[Records contained in a dataset]
☆ ☆ ☆ ☆ ☆ ☆ ☆

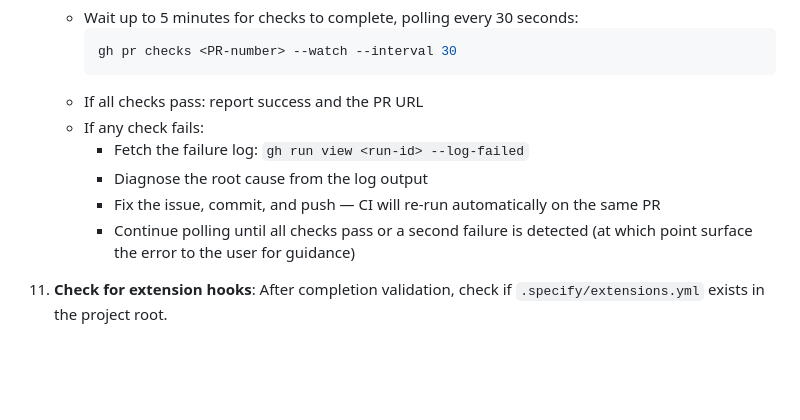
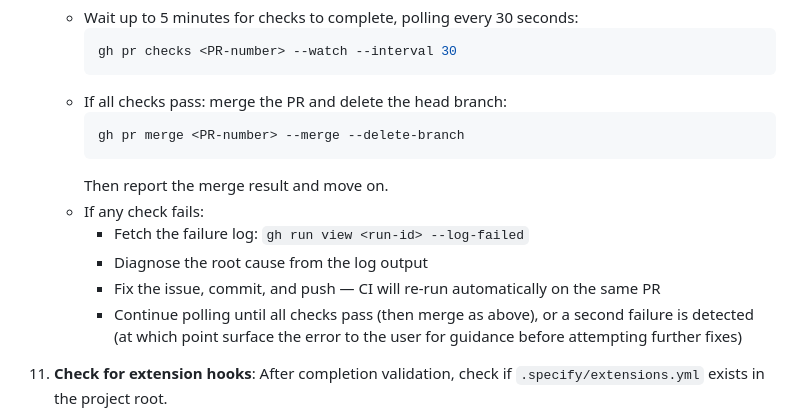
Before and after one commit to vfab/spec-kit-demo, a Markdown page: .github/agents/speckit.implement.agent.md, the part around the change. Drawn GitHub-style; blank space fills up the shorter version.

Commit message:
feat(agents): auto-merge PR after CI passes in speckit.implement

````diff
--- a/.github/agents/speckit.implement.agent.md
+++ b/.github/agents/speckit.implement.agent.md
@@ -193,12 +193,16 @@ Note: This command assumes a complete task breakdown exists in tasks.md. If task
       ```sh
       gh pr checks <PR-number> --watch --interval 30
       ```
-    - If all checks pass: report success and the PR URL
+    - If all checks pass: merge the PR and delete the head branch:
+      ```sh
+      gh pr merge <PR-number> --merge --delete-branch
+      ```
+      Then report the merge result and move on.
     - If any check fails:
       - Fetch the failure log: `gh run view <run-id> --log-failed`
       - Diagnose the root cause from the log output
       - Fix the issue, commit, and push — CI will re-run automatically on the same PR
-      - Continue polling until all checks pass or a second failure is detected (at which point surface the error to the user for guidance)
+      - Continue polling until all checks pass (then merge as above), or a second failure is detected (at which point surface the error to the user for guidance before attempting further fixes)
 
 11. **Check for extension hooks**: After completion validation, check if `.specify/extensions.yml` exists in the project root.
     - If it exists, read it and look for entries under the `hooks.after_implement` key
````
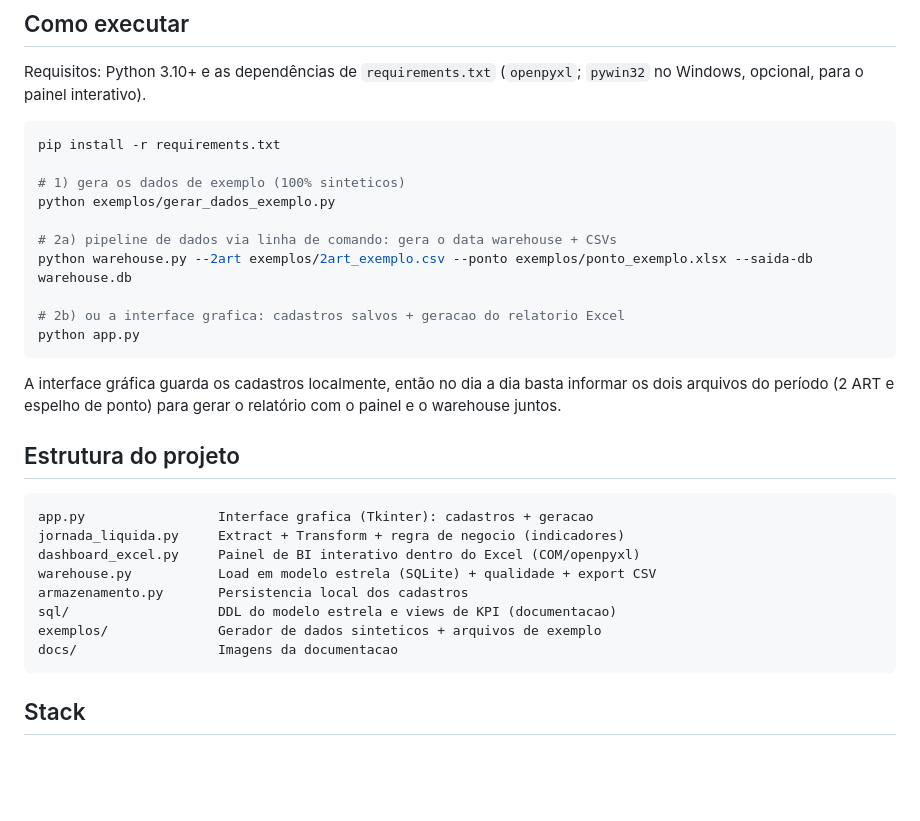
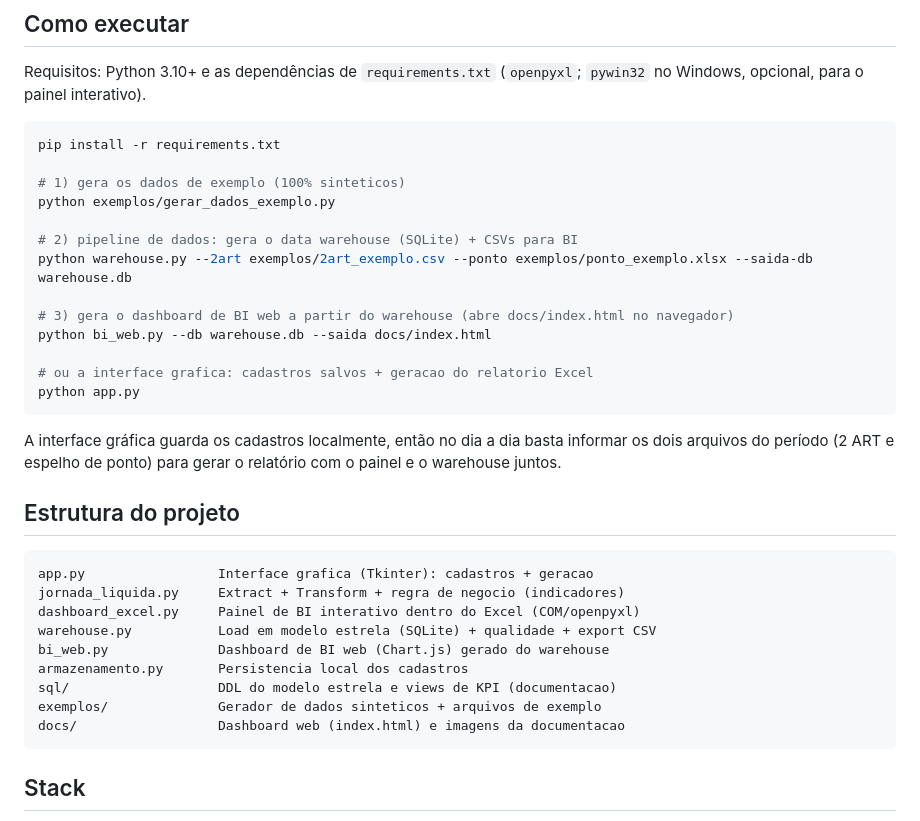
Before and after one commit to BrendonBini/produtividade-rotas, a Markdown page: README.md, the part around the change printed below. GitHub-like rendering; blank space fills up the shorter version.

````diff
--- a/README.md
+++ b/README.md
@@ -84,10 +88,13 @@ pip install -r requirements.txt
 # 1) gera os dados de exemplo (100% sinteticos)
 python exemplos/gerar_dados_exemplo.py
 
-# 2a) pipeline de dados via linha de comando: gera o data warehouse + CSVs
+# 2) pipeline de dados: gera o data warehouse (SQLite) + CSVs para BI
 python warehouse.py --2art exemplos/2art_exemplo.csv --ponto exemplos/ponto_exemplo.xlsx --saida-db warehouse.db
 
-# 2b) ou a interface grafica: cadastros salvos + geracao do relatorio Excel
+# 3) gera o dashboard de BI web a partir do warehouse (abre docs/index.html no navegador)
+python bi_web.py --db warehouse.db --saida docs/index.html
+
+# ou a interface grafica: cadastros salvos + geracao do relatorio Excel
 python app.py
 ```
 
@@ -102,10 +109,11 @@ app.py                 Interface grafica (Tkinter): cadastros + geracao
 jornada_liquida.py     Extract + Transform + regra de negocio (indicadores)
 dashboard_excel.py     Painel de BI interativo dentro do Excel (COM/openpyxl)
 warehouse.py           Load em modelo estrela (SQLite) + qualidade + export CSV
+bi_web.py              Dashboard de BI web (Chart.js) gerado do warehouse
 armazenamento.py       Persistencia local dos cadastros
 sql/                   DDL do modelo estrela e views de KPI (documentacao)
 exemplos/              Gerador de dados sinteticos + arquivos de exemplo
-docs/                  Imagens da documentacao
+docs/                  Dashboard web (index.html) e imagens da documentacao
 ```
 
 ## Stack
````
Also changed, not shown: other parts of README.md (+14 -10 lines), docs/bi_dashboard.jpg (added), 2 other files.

☆ ☆ ☆ ☆ ☆ ☆ ☆

WHAT THE TASK ASKS - Within the entries above, how many lines include the word "merge"? Respond with the number only.

ANSWER FOR THE TASK - 5